= Material supplied =
--------------------------------------------------

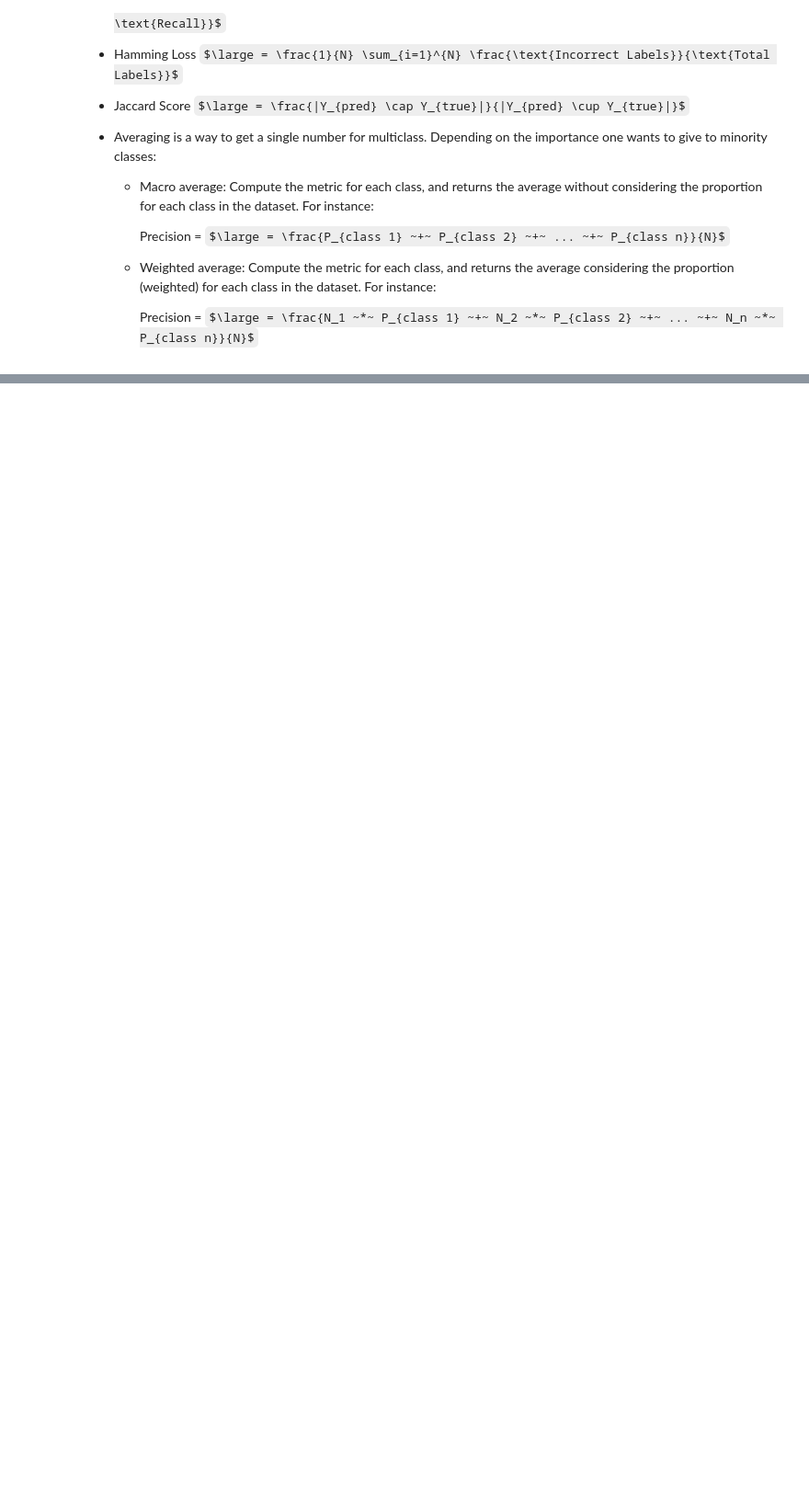
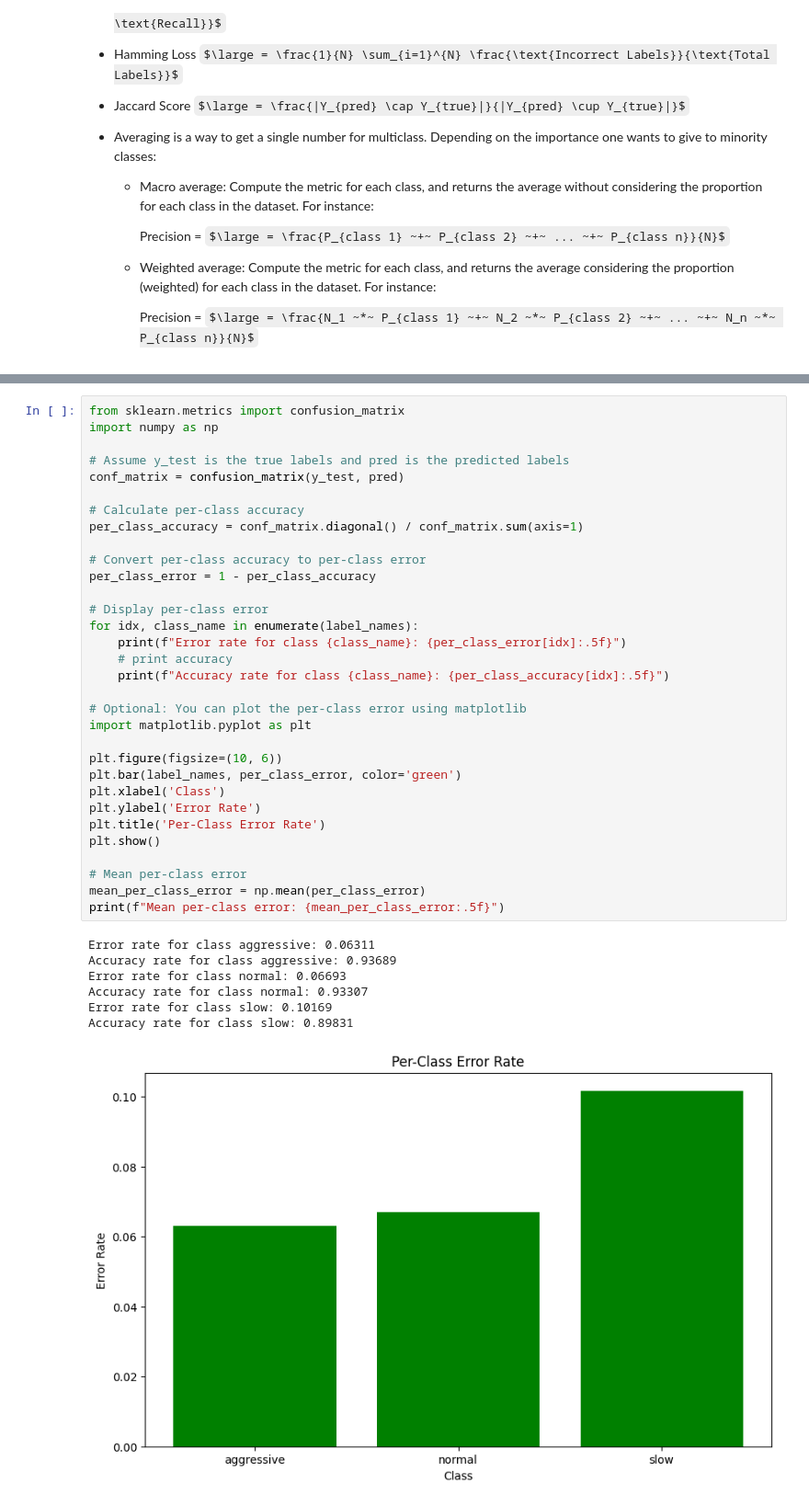
Before and after one commit to albertopingo/AI-driving-classification_FinalProject_CEng, a Jupyter notebook: code/second-approach/StackedLSTM.ipynb, the cells around one changed output, grey strips where cells are left out. Shown at 92% size. Drawn from its saved outputs; the diff is of its cells as text; some formulas as TeX source; blank space fills up the shorter version.

Commit message:
Add Second approach Metrics

```diff
--- a/code/second-approach/StackedLSTM.ipynb
+++ b/code/second-approach/StackedLSTM.ipynb
@@ -542,0 +698,40 @@ F1-score - Weighted: 75.2%
+# %%
+from sklearn.metrics import confusion_matrix
+import numpy as np
+
+# Assume y_test is the true labels and pred is the predicted labels
+conf_matrix = confusion_matrix(y_test, pred)
+
+# Calculate per-class accuracy
+per_class_accuracy = conf_matrix.diagonal() / conf_matrix.sum(axis=1)
+
+# Convert per-class accuracy to per-class error
+per_class_error = 1 - per_class_accuracy
+
+# Display per-class error
+for idx, class_name in enumerate(label_names):
+    print(f"Error rate for class {class_name}: {per_class_error[idx]:.5f}")
+    # print accuracy
+    print(f"Accuracy rate for class {class_name}: {per_class_accuracy[idx]:.5f}")
+
+# Optional: You can plot the per-class error using matplotlib
+import matplotlib.pyplot as plt
+
+plt.figure(figsize=(10, 6))
+plt.bar(label_names, per_class_error, color='green')
+plt.xlabel('Class')
+plt.ylabel('Error Rate')
+plt.title('Per-Class Error Rate')
+plt.show()
+
+# Mean per-class error
+mean_per_class_error = np.mean(per_class_error)
+print(f"Mean per-class error: {mean_per_class_error:.5f}")
+# %% [output]
+Error rate for class aggressive: 0.06311
+Accuracy rate for class aggressive: 0.93689
+Error rate for class normal: 0.06693
+Accuracy rate for class normal: 0.93307
+Error rate for class slow: 0.10169
+Accuracy rate for class slow: 0.89831
+[figure, added]
```
Also changed, not shown: parts of 16 cells of this notebook, 2 other files.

--------------------------------------------------

= Activity =
Using the records above, output their complete text exactly, minus any images.

= Solution to the exercise =
Before and after one commit to albertopingo/AI-driving-classification_FinalProject_CEng, a Jupyter notebook: code/second-approach/StackedLSTM.ipynb, the cells around one changed output, grey strips where cells are left out. Shown at 92% size. Drawn from its saved outputs; the diff is of its cells as text; some formulas as TeX source; blank space fills up the shorter version.

Commit message:
Add Second approach Metrics

```diff
--- a/code/second-approach/StackedLSTM.ipynb
+++ b/code/second-approach/StackedLSTM.ipynb
@@ -542,0 +698,40 @@ F1-score - Weighted: 75.2%
+# %%
+from sklearn.metrics import confusion_matrix
+import numpy as np
+
+# Assume y_test is the true labels and pred is the predicted labels
+conf_matrix = confusion_matrix(y_test, pred)
+
+# Calculate per-class accuracy
+per_class_accuracy = conf_matrix.diagonal() / conf_matrix.sum(axis=1)
+
+# Convert per-class accuracy to per-class error
+per_class_error = 1 - per_class_accuracy
+
+# Display per-class error
+for idx, class_name in enumerate(label_names):
+    print(f"Error rate for class {class_name}: {per_class_error[idx]:.5f}")
+    # print accuracy
+    print(f"Accuracy rate for class {class_name}: {per_class_accuracy[idx]:.5f}")
+
+# Optional: You can plot the per-class error using matplotlib
+import matplotlib.pyplot as plt
+
+plt.figure(figsize=(10, 6))
+plt.bar(label_names, per_class_error, color='green')
+plt.xlabel('Class')
+plt.ylabel('Error Rate')
+plt.title('Per-Class Error Rate')
+plt.show()
+
+# Mean per-class error
+mean_per_class_error = np.mean(per_class_error)
+print(f"Mean per-class error: {mean_per_class_error:.5f}")
+# %% [output]
+Error rate for class aggressive: 0.06311
+Accuracy rate for class aggressive: 0.93689
+Error rate for class normal: 0.06693
+Accuracy rate for class normal: 0.93307
+Error rate for class slow: 0.10169
+Accuracy rate for class slow: 0.89831
+[figure, added]
```
Also changed, not shown: parts of 16 cells of this notebook, 2 other files.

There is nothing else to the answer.